**** Provided material

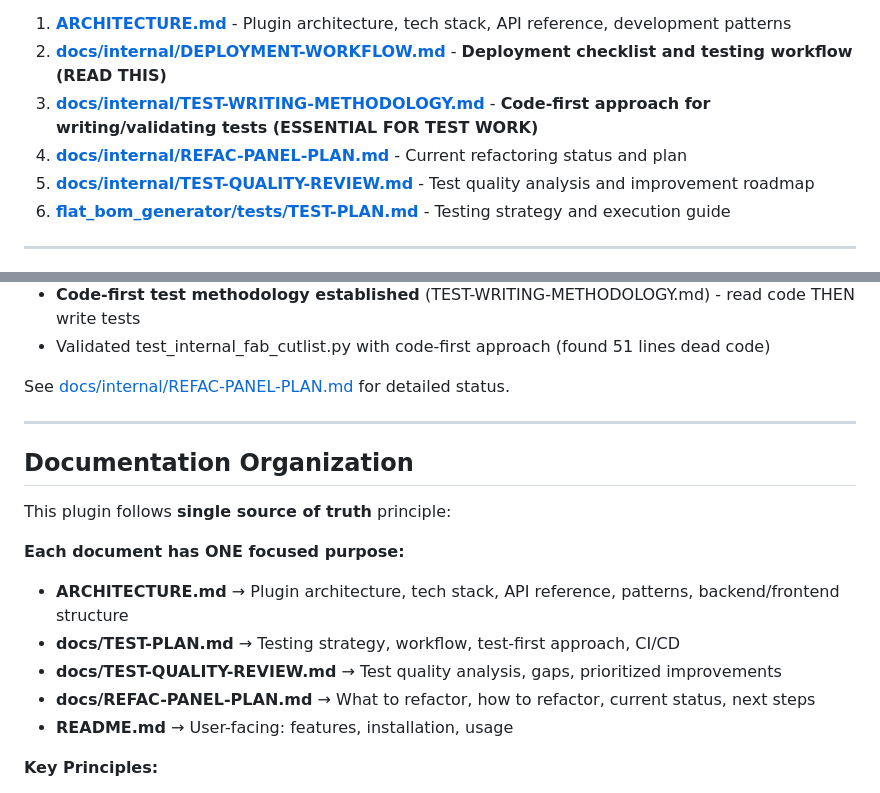
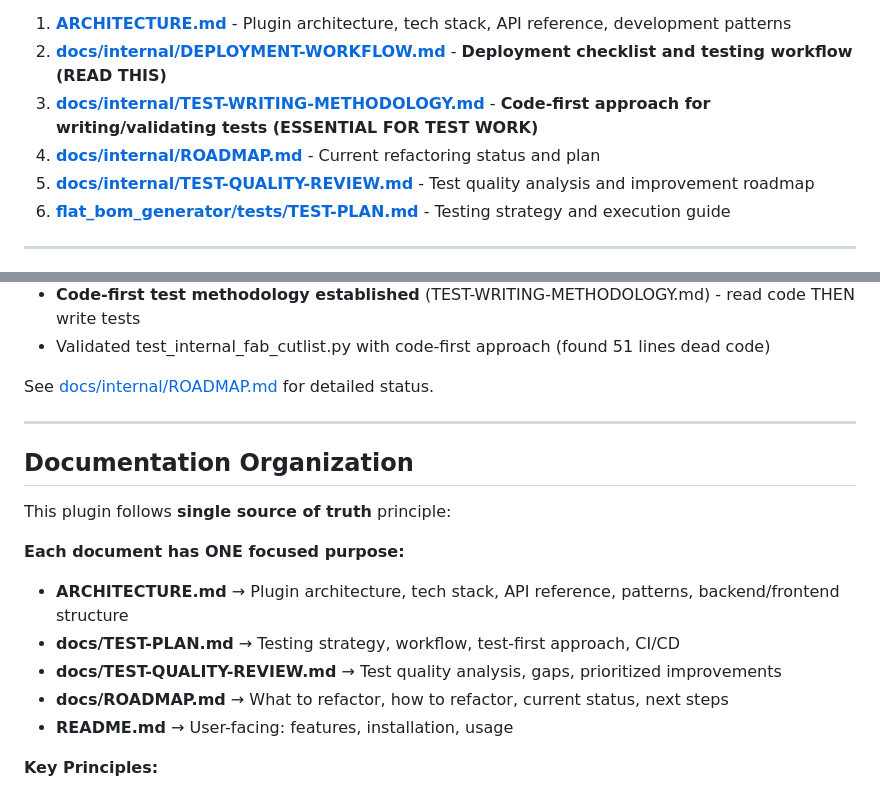
Before and after one commit to jrobelia/inventree-flat-bom-generator, a Markdown page: .github/copilot-instructions.md, 2 parts joined by grey strips. Drawn GitHub-style.

Commit message:
docs: rename documentation files to standard names
- Rename REFAC-PANEL-PLAN.md  ROADMAP.md (clearer purpose)
- Rename BOM-ERROR-WARNINGS-RESEARCH.md  WARNINGS-RESEARCH.md (more concise)
- Update all cross-references across documentation files:
  * .github/copilot-instructions.md (3 references)
  * ARCHITECTURE.md (file tree structure)
  * flat_bom_generator/tests/TEST-PLAN.md (4 references)
  * docs/internal/TEST-QUALITY-REVIEW.md
  * docs/internal/TEST-WRITING-METHODOLOGY.md
  * docs/internal/DEPLOYMENT-WORKFLOW.md
  * docs/internal/README.md
  * docs/internal/REFAC-HISTORY.md
  * docs/internal/WARNINGS-ROADMAP.md

All cross-links verified - zero broken links.

Related: Aligns with toolkit DOCUMENTATION-STANDARDS.md naming conventions

```diff
--- a/.github/copilot-instructions.md
+++ b/.github/copilot-instructions.md
@@ -19,7 +19,7 @@
 1. **[ARCHITECTURE.md](../ARCHITECTURE.md)** - Plugin architecture, tech stack, API reference, development patterns
 2. **[docs/internal/DEPLOYMENT-WORKFLOW.md](../docs/internal/DEPLOYMENT-WORKFLOW.md)** - **Deployment checklist and testing workflow (READ THIS)**
 3. **[docs/internal/TEST-WRITING-METHODOLOGY.md](../docs/internal/TEST-WRITING-METHODOLOGY.md)** - **Code-first approach for writing/validating tests (ESSENTIAL FOR TEST WORK)**
-4. **[docs/internal/REFAC-PANEL-PLAN.md](../docs/internal/REFAC-PANEL-PLAN.md)** - Current refactoring status and plan
+4. **[docs/internal/ROADMAP.md](../docs/internal/ROADMAP.md)** - Current refactoring status and plan
 5. **[docs/internal/TEST-QUALITY-REVIEW.md](../docs/internal/TEST-QUALITY-REVIEW.md)** - Test quality analysis and improvement roadmap
 6. **[flat_bom_generator/tests/TEST-PLAN.md](../flat_bom_generator/tests/TEST-PLAN.md)** - Testing strategy and execution guide
 
@@ -58,7 +58,7 @@
 - **Code-first test methodology established** (TEST-WRITING-METHODOLOGY.md) - read code THEN write tests
 - Validated test_internal_fab_cutlist.py with code-first approach (found 51 lines dead code)
 
-See [docs/internal/REFAC-PANEL-PLAN.md](../docs/internal/REFAC-PANEL-PLAN.md) for detailed status.
+See [docs/internal/ROADMAP.md](../docs/internal/ROADMAP.md) for detailed status.
 
 ---
 
@@ -70,7 +70,7 @@ This plugin follows **single source of truth** principle:
 - **ARCHITECTURE.md** → Plugin architecture, tech stack, API reference, patterns, backend/frontend structure
 - **docs/TEST-PLAN.md** → Testing strategy, workflow, test-first approach, CI/CD
 - **docs/TEST-QUALITY-REVIEW.md** → Test quality analysis, gaps, prioritized improvements
-- **docs/REFAC-PANEL-PLAN.md** → What to refactor, how to refactor, current status, next steps
+- **docs/ROADMAP.md** → What to refactor, how to refactor, current status, next steps
 - **README.md** → User-facing: features, installation, usage
 
 **Key Principles:**
```
Also changed, not shown: ARCHITECTURE.md (+2 -2 lines), 1 other file.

********

* The task:
Every line in the records that holds the word "PANEL" should be copied into the answer.

* Result:
- Rename REFAC-PANEL-PLAN.md  ROADMAP.md (clearer purpose)
-4. **[docs/internal/REFAC-PANEL-PLAN.md](../docs/internal/REFAC-PANEL-PLAN.md)** - Current refactoring status and plan
-See [docs/internal/REFAC-PANEL-PLAN.md](../docs/internal/REFAC-PANEL-PLAN.md) for detailed status.
-- **docs/REFAC-PANEL-PLAN.md** → What to refactor, how to refactor, current status, next steps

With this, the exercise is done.